I can understand the sympathies of those who wished to remove the sculpture of General Lee from the Emancipation Park, but I can’t agree with them. The statue is a part of Virginian history, and although it represents a dark chapter in their past it should not be ignored. History is about honesty not morality. Perhaps a reorganization of the park would be more suitable, with other important historical figures that opposed General Lee included. General Lee was can be regarded as a radical figure in American history, an icon that contradicted the idea of national solidarity and was one of the most rebellious men that ever existed in America since its conception. I’ve always believed that America’s public history challenges the notion of true American nationalism, there are several controversial statues that outline this point; the Benjamin Tillman statue in South Carolina is a replica of man who was once famous for lynching black Americans, there is a sculpture in Alabama of Edmund Pettus, a renowned Senator and a Ku Klux Klan leader. These figures were both had significant roles in undermining progressive policies in post-civil war America. Why haven’t these statues caused controversy and uproar since they were erected? Could it possibly be that the General Lee statue became a beacon of resentment against Trump and his political culture? Perhaps this is a reminder that no matter how much we try to protect history it will always be politicised for one reason or another.

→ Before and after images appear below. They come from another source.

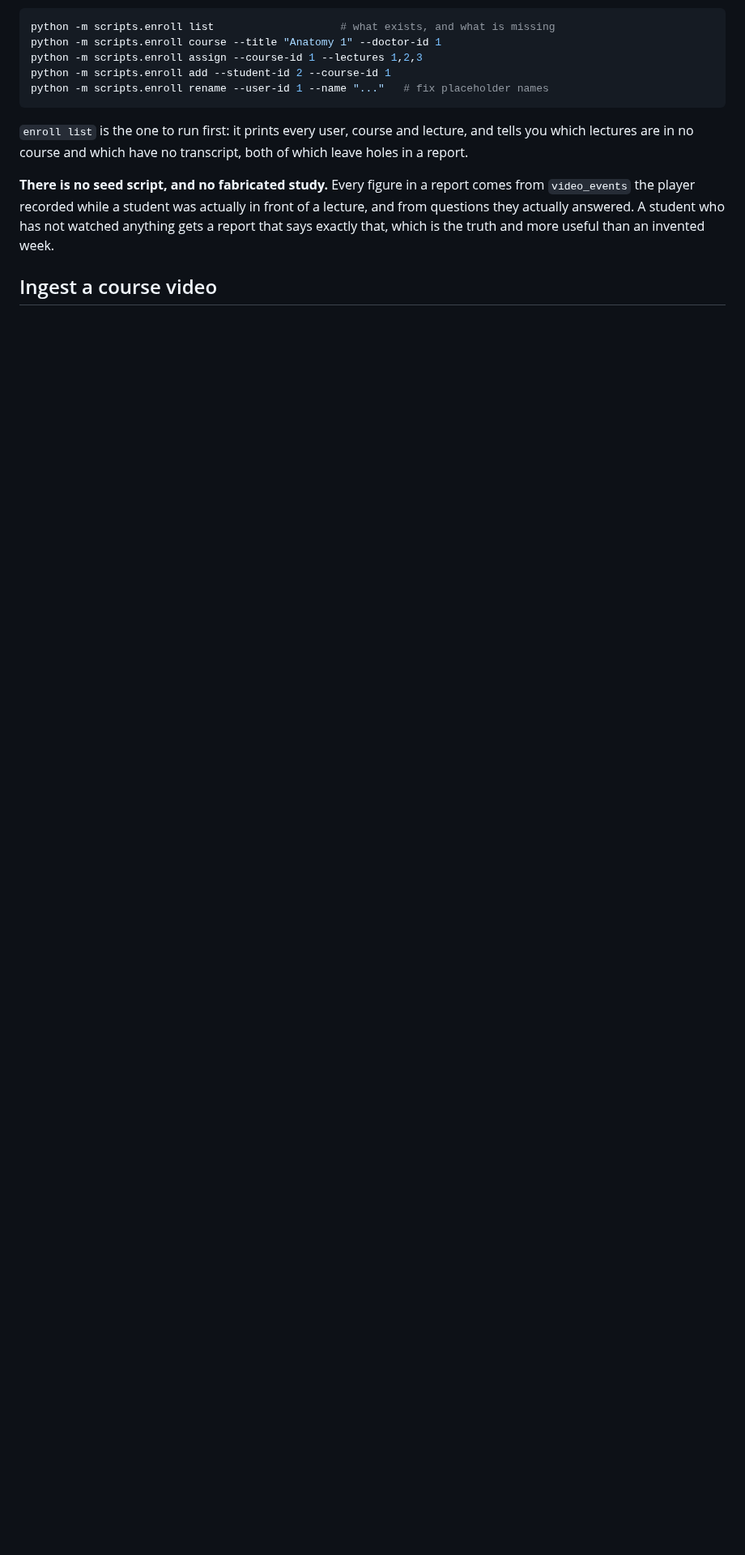
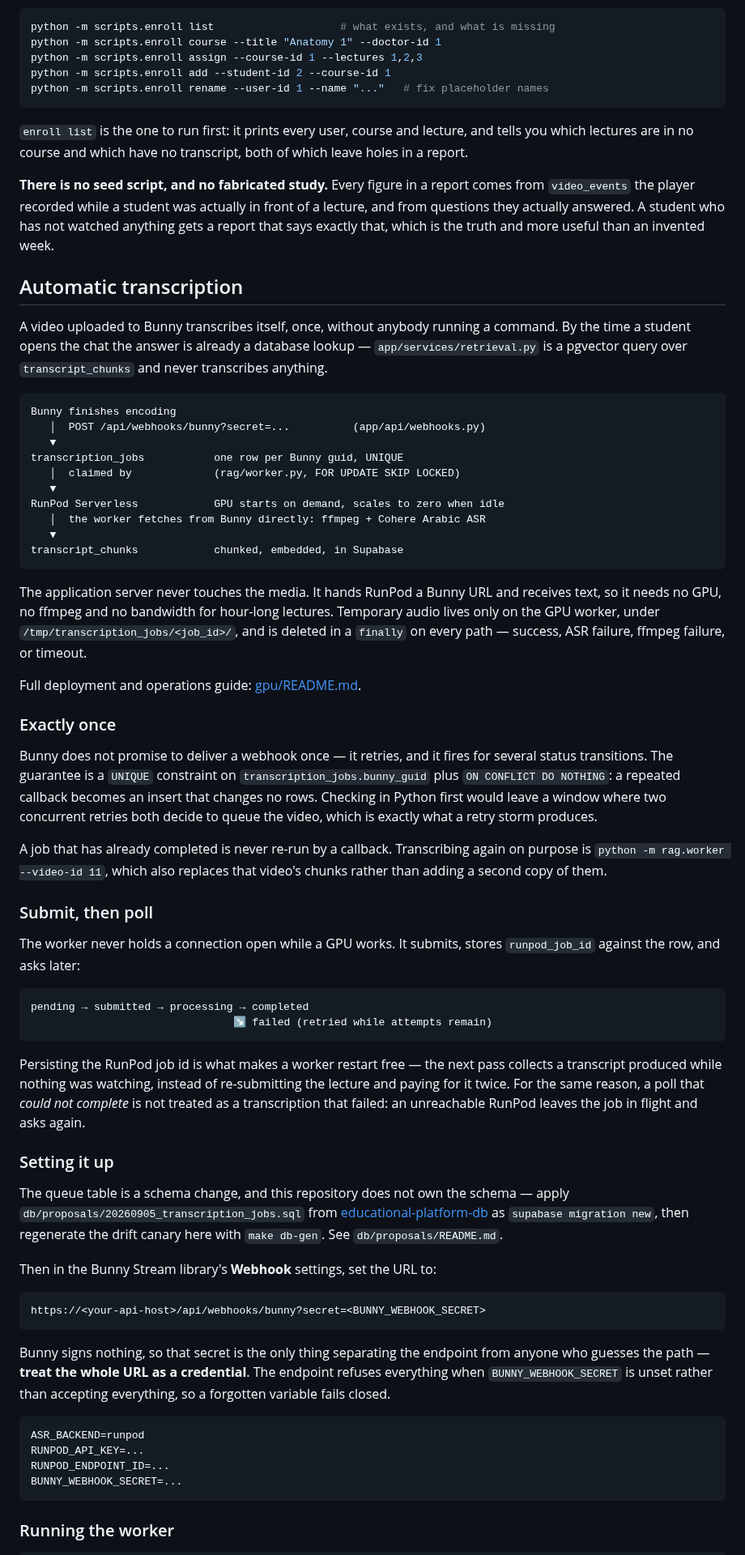
Before and after one commit to tokaM107/Educational-platform---imed, a Markdown page: README.md, the part around one of its changes. Shown at 81% size. GitHub-like rendering; blank space fills up the shorter version.

Commit message:
feat(docs): update README to include RunPod Serverless transcription workflow and related scripts

````diff
--- a/README.md
+++ b/README.md
@@ -172,4 +180,86 @@ front of a lecture, and from questions they actually answered. A student who has
 not watched anything gets a report that says exactly that, which is the truth and
 more useful than an invented week.
 
-## Ingest a course video
+## Automatic transcription
+
+A video uploaded to Bunny transcribes itself, once, without anybody running a
+command. By the time a student opens the chat the answer is already a database
+lookup — `app/services/retrieval.py` is a pgvector query over
+`transcript_chunks` and never transcribes anything.
+
+```
+Bunny finishes encoding
+   │  POST /api/webhooks/bunny?secret=...          (app/api/webhooks.py)
+   ▼
+transcription_jobs           one row per Bunny guid, UNIQUE
+   │  claimed by             (rag/worker.py, FOR UPDATE SKIP LOCKED)
+   ▼
+RunPod Serverless            GPU starts on demand, scales to zero when idle
+   │  the worker fetches from Bunny directly: ffmpeg + Cohere Arabic ASR
+   ▼
+transcript_chunks            chunked, embedded, in Supabase
+```
+
+The application server never touches the media. It hands RunPod a Bunny URL and
+receives text, so it needs no GPU, no ffmpeg and no bandwidth for hour-long
+lectures. Temporary audio lives only on the GPU worker, under
+`/tmp/transcription_jobs/<job_id>/`, and is deleted in a `finally` on every
+path — success, ASR failure, ffmpeg failure, or timeout.
+
+Full deployment and operations guide: [gpu/README.md](gpu/README.md).
+
+### Exactly once
+
+Bunny does not promise to deliver a webhook once — it retries, and it fires for
+several status transitions. The guarantee is a `UNIQUE` constraint on
+`transcription_jobs.bunny_guid` plus `ON CONFLICT DO NOTHING`: a repeated
+callback becomes an insert that changes no rows. Checking in Python first would
+leave a window where two concurrent retries both decide to queue the video,
+which is exactly what a retry storm produces.
+
+A job that has already completed is never re-run by a callback. Transcribing
+again on purpose is `python -m rag.worker --video-id 11`, which also replaces
+that video's chunks rather than adding a second copy of them.
+
+### Submit, then poll
+
+The worker never holds a connection open while a GPU works. It submits, stores
+`runpod_job_id` against the row, and asks later:
+
+    pending → submitted → processing → completed
+                                    ↘ failed (retried while attempts remain)
+
+Persisting the RunPod job id is what makes a worker restart free — the next
+pass collects a transcript produced while nothing was watching, instead of
+re-submitting the lecture and paying for it twice. For the same reason, a poll
+that *could not complete* is not treated as a transcription that failed: an
+unreachable RunPod leaves the job in flight and asks again.
+
+### Setting it up
+
+The queue table is a schema change, and this repository does not own the
+schema — apply `db/proposals/20260905_transcription_jobs.sql` from
+[educational-platform-db](https://github.com/tokaM107/educational-platform-db)
+as `supabase migration new`, then regenerate the drift canary here with `make
+db-gen`. See `db/proposals/README.md`.
+
+Then in the Bunny Stream library's **Webhook** settings, set the URL to:
+
+```
+https://<your-api-host>/api/webhooks/bunny?secret=<BUNNY_WEBHOOK_SECRET>
+```
+
+Bunny signs nothing, so that secret is the only thing separating the endpoint
+from anyone who guesses the path — **treat the whole URL as a credential**. The
+endpoint refuses everything when `BUNNY_WEBHOOK_SECRET` is unset rather than
+accepting everything, so a forgotten variable fails closed.
+
+```env
+ASR_BACKEND=runpod
+RUNPOD_API_KEY=...
+RUNPOD_ENDPOINT_ID=...
+BUNNY_WEBHOOK_SECRET=...
+```
+
+### Running the worker
+
````
Also changed, not shown: other parts of README.md (+52 -1 lines).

If the protests themselves were much more about the entrenched cultural and racial tensions that exists in America as opposed to the Sculpture itself (but of course they are linked). Then one must also state that no socio-political group came out of the protests with any glory; the White Supremacists demonstrated what a violent joke and a disgrace they are and the counter-protesters must also share some responsibility for the violence they conducted. If anything, the events in Virginia are revealing the flaws and the lack of credibility that so often comes with protesting radically  against the establishment. Large sections of the UniteTheRight rally refused to use the methods of nonviolent protest and instead came to the Charlottesville armed with intent to incite racial hatred. This rally was organised by Robert Spencer a man who allegedly coined the term “alt-right”.  The alt-right have had some legitimacy in the past for exposing the Neo-liberal agenda and its tools of injustice, but the perception of the Alt-Right as a racist movement now has some weight and thus as a group they have surely lost a lot of credibility.

The Counter-protester’s actions mirror those used by previous self-proclaimed left wing groups who have used  extremely aggressive methods to express their point. Although, they claim to be progressive, their political motives are cloudy; they claim to fight for the civil rights for each American citizen but they often trample over the values of free speech and liberty. I believe that this group often begin with the right intentions as many of their leaders often speak of creating a more democratic and fair America, but their behaviour and action often betray their words. So it seems that the radical wings of the political spectrum inhabit groups that use oppressive and coercive methods of political protest. Some may call this the death of politics, but perhaps we are need of a new rational and pragmatic force that does not abide by a political wing so strictly. Or perhaps this is the time when we must not have any restraint in our political ideology. I believe there are plenty of opportunities for political compromise but perhaps we must remember the roots of our political principles and that we must adhere to them with integrity.